▶ [What to produce]: Where a line of the data below has the string "playerLayer", copy that line.

▶ [Data provided]:
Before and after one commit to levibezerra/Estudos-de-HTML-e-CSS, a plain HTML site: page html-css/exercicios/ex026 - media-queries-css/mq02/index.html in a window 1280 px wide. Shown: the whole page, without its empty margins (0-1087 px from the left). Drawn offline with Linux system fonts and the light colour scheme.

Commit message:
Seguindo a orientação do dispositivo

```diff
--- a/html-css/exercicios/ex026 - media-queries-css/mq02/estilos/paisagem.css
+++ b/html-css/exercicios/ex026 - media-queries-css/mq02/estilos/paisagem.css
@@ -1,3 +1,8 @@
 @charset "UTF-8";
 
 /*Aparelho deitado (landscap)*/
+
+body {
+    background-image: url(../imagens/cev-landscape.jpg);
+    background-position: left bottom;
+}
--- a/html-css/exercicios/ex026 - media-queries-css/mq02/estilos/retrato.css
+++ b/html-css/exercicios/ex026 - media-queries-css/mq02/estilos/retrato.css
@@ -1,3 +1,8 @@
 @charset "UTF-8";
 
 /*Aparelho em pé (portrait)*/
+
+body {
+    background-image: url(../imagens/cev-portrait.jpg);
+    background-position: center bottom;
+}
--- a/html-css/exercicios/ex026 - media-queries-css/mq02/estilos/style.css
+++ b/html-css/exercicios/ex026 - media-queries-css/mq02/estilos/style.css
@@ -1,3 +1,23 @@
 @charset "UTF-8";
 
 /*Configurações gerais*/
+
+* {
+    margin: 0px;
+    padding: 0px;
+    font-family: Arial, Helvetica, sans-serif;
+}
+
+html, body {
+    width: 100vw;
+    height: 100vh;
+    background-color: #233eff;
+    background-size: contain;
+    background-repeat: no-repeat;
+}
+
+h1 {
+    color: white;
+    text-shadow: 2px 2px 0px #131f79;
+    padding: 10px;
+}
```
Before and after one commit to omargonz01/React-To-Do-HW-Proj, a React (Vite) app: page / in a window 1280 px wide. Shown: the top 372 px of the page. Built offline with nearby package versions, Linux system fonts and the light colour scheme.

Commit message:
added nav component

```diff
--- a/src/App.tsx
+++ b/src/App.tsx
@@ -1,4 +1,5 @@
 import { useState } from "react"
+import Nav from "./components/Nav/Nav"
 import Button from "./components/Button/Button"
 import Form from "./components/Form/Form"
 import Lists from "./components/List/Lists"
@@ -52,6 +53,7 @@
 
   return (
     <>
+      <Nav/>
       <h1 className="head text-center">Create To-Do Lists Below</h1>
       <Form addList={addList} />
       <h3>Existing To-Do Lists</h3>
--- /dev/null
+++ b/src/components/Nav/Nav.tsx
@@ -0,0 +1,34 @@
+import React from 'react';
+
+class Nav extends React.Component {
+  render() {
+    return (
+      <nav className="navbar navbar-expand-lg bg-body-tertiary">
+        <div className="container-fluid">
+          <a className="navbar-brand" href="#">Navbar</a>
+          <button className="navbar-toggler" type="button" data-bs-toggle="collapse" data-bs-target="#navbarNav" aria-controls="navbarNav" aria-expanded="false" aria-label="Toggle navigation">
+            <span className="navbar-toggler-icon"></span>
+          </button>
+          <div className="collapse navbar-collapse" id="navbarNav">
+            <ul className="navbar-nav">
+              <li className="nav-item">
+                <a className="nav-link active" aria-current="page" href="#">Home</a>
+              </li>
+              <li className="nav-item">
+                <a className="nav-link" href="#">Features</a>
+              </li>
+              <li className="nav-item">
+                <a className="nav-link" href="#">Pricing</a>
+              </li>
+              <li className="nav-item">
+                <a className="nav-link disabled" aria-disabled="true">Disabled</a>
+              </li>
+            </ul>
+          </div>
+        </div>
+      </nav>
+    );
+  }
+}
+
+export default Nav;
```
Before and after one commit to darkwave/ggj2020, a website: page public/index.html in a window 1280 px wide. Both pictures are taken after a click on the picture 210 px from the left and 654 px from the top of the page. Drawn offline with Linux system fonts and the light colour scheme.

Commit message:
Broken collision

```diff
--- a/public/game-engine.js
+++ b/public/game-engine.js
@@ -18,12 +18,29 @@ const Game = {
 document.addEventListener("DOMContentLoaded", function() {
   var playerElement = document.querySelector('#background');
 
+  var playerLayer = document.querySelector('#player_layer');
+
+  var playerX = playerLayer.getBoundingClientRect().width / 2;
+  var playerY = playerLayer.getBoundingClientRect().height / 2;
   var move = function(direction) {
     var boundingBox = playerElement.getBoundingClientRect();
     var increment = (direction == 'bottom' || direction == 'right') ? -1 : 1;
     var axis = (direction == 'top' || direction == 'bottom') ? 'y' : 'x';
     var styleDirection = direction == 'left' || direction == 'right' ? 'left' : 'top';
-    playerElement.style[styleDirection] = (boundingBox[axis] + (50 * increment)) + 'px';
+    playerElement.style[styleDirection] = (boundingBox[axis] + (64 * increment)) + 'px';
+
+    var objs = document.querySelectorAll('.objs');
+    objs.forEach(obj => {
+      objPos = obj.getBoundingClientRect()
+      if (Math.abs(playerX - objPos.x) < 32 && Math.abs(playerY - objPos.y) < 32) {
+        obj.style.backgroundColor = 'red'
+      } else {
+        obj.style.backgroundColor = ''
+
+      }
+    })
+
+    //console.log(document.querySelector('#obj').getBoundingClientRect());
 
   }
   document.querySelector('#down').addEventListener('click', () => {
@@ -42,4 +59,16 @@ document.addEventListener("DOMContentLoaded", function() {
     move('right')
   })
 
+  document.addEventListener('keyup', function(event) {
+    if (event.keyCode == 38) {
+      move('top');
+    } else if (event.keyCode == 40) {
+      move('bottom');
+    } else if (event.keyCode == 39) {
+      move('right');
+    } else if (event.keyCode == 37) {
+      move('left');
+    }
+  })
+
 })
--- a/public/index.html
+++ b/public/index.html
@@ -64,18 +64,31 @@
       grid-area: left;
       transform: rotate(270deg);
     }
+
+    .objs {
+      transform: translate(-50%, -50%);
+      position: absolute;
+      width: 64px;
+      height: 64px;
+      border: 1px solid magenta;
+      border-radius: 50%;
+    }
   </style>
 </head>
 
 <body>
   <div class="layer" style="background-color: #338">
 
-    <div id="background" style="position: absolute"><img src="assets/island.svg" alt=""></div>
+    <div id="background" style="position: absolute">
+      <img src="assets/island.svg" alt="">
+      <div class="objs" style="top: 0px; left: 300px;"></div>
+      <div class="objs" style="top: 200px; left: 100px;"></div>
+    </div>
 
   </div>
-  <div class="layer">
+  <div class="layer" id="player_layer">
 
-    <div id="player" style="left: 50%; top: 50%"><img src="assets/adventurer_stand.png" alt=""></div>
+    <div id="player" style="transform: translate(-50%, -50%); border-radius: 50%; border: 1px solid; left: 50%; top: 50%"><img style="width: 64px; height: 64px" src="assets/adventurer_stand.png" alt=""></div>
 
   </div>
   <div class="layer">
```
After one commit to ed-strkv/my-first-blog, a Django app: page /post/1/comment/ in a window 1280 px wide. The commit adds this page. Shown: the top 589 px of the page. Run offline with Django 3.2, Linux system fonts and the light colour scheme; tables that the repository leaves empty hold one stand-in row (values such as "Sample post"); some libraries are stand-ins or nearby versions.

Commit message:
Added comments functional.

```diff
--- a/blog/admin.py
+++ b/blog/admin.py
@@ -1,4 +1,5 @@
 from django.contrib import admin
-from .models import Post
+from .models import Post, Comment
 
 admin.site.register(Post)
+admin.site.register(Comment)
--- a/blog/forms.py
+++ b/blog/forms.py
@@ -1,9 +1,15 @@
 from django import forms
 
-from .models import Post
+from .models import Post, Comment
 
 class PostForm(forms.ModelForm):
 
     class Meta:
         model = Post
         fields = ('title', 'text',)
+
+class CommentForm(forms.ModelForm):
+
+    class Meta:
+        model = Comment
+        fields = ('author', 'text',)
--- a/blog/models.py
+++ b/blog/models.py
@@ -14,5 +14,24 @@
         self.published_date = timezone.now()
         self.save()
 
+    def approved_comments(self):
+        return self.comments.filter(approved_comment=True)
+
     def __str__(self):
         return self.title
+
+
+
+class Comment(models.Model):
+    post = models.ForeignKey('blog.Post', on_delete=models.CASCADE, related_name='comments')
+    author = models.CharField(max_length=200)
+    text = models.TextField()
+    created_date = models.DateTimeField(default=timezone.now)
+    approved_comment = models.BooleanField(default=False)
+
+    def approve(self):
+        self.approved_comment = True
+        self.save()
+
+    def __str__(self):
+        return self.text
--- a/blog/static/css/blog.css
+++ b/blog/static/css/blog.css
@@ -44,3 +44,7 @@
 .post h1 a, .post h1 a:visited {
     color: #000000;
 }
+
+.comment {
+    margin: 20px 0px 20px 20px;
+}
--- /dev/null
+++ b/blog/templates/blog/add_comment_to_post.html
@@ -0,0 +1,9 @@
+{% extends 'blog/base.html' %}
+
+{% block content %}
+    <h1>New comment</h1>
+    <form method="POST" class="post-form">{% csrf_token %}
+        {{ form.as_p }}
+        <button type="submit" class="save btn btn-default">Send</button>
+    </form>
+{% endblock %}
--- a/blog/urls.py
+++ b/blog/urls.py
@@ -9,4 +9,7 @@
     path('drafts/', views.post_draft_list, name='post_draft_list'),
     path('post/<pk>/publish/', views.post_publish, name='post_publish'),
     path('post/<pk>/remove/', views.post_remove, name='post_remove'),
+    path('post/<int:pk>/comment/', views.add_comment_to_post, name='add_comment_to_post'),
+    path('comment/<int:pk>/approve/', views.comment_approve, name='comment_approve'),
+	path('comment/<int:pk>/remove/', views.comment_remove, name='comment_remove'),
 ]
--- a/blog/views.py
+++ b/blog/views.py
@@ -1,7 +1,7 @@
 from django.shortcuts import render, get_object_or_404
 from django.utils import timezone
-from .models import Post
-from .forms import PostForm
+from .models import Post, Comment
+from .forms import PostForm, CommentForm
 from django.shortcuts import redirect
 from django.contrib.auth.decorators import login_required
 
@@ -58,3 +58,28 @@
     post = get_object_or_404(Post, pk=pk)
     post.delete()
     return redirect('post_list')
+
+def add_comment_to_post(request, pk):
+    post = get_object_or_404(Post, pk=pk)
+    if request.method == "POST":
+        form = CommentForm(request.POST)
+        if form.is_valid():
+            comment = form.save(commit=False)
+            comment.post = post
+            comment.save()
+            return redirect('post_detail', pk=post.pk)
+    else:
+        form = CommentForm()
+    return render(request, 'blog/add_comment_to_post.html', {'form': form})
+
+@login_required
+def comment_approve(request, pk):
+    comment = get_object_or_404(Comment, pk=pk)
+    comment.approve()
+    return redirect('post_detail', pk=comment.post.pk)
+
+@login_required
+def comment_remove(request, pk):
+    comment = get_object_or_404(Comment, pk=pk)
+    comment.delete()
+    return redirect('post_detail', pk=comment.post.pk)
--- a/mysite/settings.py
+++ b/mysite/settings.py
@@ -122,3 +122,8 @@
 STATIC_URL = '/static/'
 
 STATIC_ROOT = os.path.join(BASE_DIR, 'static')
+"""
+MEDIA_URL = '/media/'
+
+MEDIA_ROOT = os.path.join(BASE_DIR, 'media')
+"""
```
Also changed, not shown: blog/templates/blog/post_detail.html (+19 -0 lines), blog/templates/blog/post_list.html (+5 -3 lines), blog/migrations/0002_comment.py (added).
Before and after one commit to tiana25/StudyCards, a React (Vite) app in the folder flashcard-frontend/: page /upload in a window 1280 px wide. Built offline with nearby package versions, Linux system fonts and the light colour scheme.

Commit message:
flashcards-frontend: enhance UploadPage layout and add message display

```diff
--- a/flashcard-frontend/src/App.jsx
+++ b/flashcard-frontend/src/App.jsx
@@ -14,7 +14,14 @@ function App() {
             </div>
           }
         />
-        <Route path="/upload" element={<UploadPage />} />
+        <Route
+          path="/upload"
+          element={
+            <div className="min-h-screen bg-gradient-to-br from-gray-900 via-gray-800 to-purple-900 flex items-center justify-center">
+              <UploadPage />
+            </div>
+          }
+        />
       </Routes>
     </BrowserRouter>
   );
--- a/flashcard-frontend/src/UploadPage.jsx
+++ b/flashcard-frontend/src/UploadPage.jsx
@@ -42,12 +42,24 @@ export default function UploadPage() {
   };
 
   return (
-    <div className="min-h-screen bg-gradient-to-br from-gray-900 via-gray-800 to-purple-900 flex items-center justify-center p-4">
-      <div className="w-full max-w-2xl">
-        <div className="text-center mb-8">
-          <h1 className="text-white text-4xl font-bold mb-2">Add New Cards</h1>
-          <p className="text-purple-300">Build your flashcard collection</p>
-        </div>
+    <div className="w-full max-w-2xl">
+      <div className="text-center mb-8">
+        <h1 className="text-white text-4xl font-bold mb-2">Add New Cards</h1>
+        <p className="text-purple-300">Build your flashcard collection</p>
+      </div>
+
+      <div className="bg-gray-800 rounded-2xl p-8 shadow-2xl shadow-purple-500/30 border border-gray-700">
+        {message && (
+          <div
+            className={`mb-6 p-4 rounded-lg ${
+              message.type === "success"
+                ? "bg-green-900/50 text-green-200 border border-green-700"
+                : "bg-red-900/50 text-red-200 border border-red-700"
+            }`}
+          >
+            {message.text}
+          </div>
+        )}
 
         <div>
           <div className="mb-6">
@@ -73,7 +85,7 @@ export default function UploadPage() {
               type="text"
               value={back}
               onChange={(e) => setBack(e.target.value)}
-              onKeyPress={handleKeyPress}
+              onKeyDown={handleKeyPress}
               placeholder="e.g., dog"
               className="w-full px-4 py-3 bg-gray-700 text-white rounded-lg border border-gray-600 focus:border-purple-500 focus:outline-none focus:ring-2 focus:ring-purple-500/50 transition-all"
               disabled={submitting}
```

▶ [Result of this exercise]:
+  var playerLayer = document.querySelector('#player_layer');
+  var playerX = playerLayer.getBoundingClientRect().width / 2;
+  var playerY = playerLayer.getBoundingClientRect().height / 2;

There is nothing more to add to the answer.